Front-end code edit data:
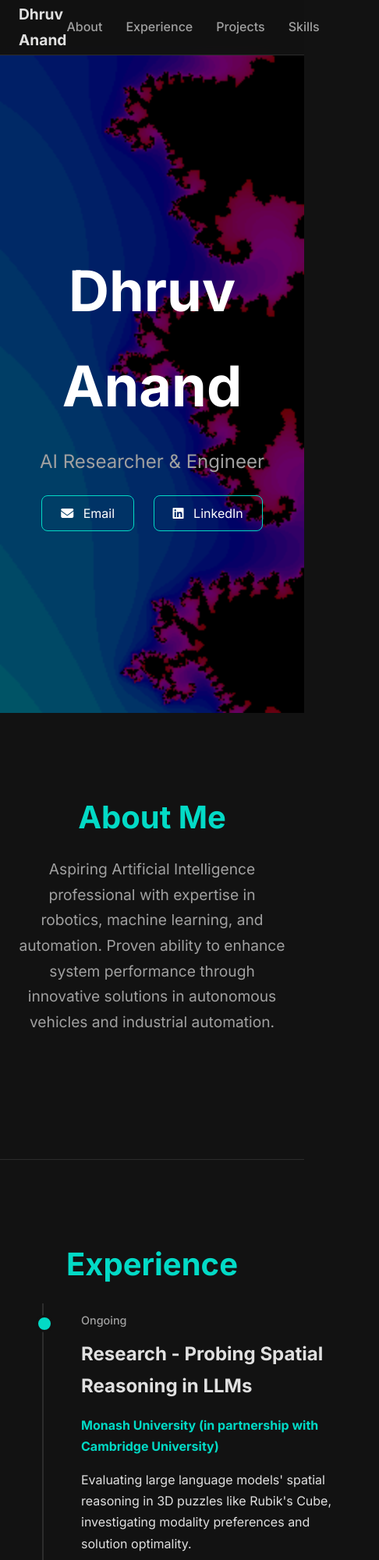
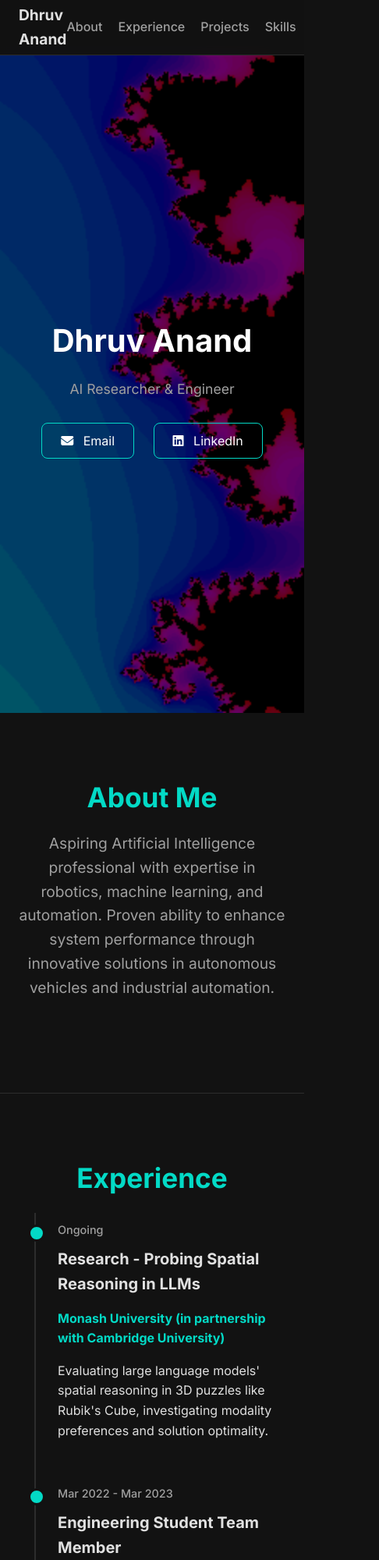
Before and after one commit to AnyPlease/anyplease.github.io, a plain HTML site: page index.html in a window 390 px wide. Shown: the top 2000 px of the page at 78% size, 486 px wide, since content can reach past the window. Drawn offline with Linux system fonts and the light colour scheme; animation ran at ten frames a second.

Commit message:
Add files via upload

```diff
--- a/style.css
+++ b/style.css
@@ -284,3 +284,76 @@ h2 {
 .footer-links a:hover {
     color: var(--primary-color);
 }
+
+/* ───────── Media Queries for Responsive Design ───────── */
+
+/* For tablets and smaller laptops (up to 1024px) */
+@media (max-width: 1024px) {
+    .hero-title {
+        font-size: 3.5rem; /* Reduce font size for the main title */
+    }
+
+    .hero-intro {
+        font-size: 1.25rem;
+    }
+
+    h2 {
+        font-size: 2.2rem; /* Slightly smaller section headers */
+    }
+}
+
+/* For mobile devices (up to 768px) */
+@media (max-width: 768px) {
+    body {
+        line-height: 1.6;
+    }
+
+    .nav-links {
+        /* On small screens, the nav links can be hidden
+           behind a hamburger menu. For a simpler approach
+           without JavaScript, we can reduce the gap or stack them.
+           For this case, we just reduce the gap. */
+        gap: 20px;
+    }
+
+    .hero-title {
+        font-size: 2.5rem; /* Further reduce font size for mobile */
+    }
+
+    .hero-intro {
+        font-size: 1.1rem;
+        margin: 0 0 2.5rem;
+    }
+
+    .content-section {
+        padding: 80px 0; /* Reduce vertical space */
+    }
+
+    .section-subtitle {
+        margin-bottom: 40px;
+    }
+
+    /* Adjust the timeline for a more compact view on mobile */
+    .timeline::after {
+        left: 20px; /* Move timeline bar to the left */
+    }
+
+    .timeline-item {
+        /* Remove horizontal padding and use a simpler left padding */
+        padding: 10px 0 30px 50px;
+        width: auto; /* Allow the item to take the full available width */
+    }
+
+    .timeline-dot {
+        left: 12px; /* Reposition the dot */
+    }
+
+    .timeline-content h3 {
+        font-size: 1.25rem; /* Reduce heading size to prevent overflow */
+    }
+
+    /* Make grids single-column on very small screens */
+    .project-grid, .skills-grid {
+        grid-template-columns: 1fr;
+    }
+}
```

## Brief
Nothing but an exact copy of the data, without pictures, should be returned.

## The completed task
Before and after one commit to AnyPlease/anyplease.github.io, a plain HTML site: page index.html in a window 390 px wide. Shown: the top 2000 px of the page at 78% size, 486 px wide, since content can reach past the window. Drawn offline with Linux system fonts and the light colour scheme; animation ran at ten frames a second.

Commit message:
Add files via upload

```diff
--- a/style.css
+++ b/style.css
@@ -284,3 +284,76 @@ h2 {
 .footer-links a:hover {
     color: var(--primary-color);
 }
+
+/* ───────── Media Queries for Responsive Design ───────── */
+
+/* For tablets and smaller laptops (up to 1024px) */
+@media (max-width: 1024px) {
+    .hero-title {
+        font-size: 3.5rem; /* Reduce font size for the main title */
+    }
+
+    .hero-intro {
+        font-size: 1.25rem;
+    }
+
+    h2 {
+        font-size: 2.2rem; /* Slightly smaller section headers */
+    }
+}
+
+/* For mobile devices (up to 768px) */
+@media (max-width: 768px) {
+    body {
+        line-height: 1.6;
+    }
+
+    .nav-links {
+        /* On small screens, the nav links can be hidden
+           behind a hamburger menu. For a simpler approach
+           without JavaScript, we can reduce the gap or stack them.
+           For this case, we just reduce the gap. */
+        gap: 20px;
+    }
+
+    .hero-title {
+        font-size: 2.5rem; /* Further reduce font size for mobile */
+    }
+
+    .hero-intro {
+        font-size: 1.1rem;
+        margin: 0 0 2.5rem;
+    }
+
+    .content-section {
+        padding: 80px 0; /* Reduce vertical space */
+    }
+
+    .section-subtitle {
+        margin-bottom: 40px;
+    }
+
+    /* Adjust the timeline for a more compact view on mobile */
+    .timeline::after {
+        left: 20px; /* Move timeline bar to the left */
+    }
+
+    .timeline-item {
+        /* Remove horizontal padding and use a simpler left padding */
+        padding: 10px 0 30px 50px;
+        width: auto; /* Allow the item to take the full available width */
+    }
+
+    .timeline-dot {
+        left: 12px; /* Reposition the dot */
+    }
+
+    .timeline-content h3 {
+        font-size: 1.25rem; /* Reduce heading size to prevent overflow */
+    }
+
+    /* Make grids single-column on very small screens */
+    .project-grid, .skills-grid {
+        grid-template-columns: 1fr;
+    }
+}
```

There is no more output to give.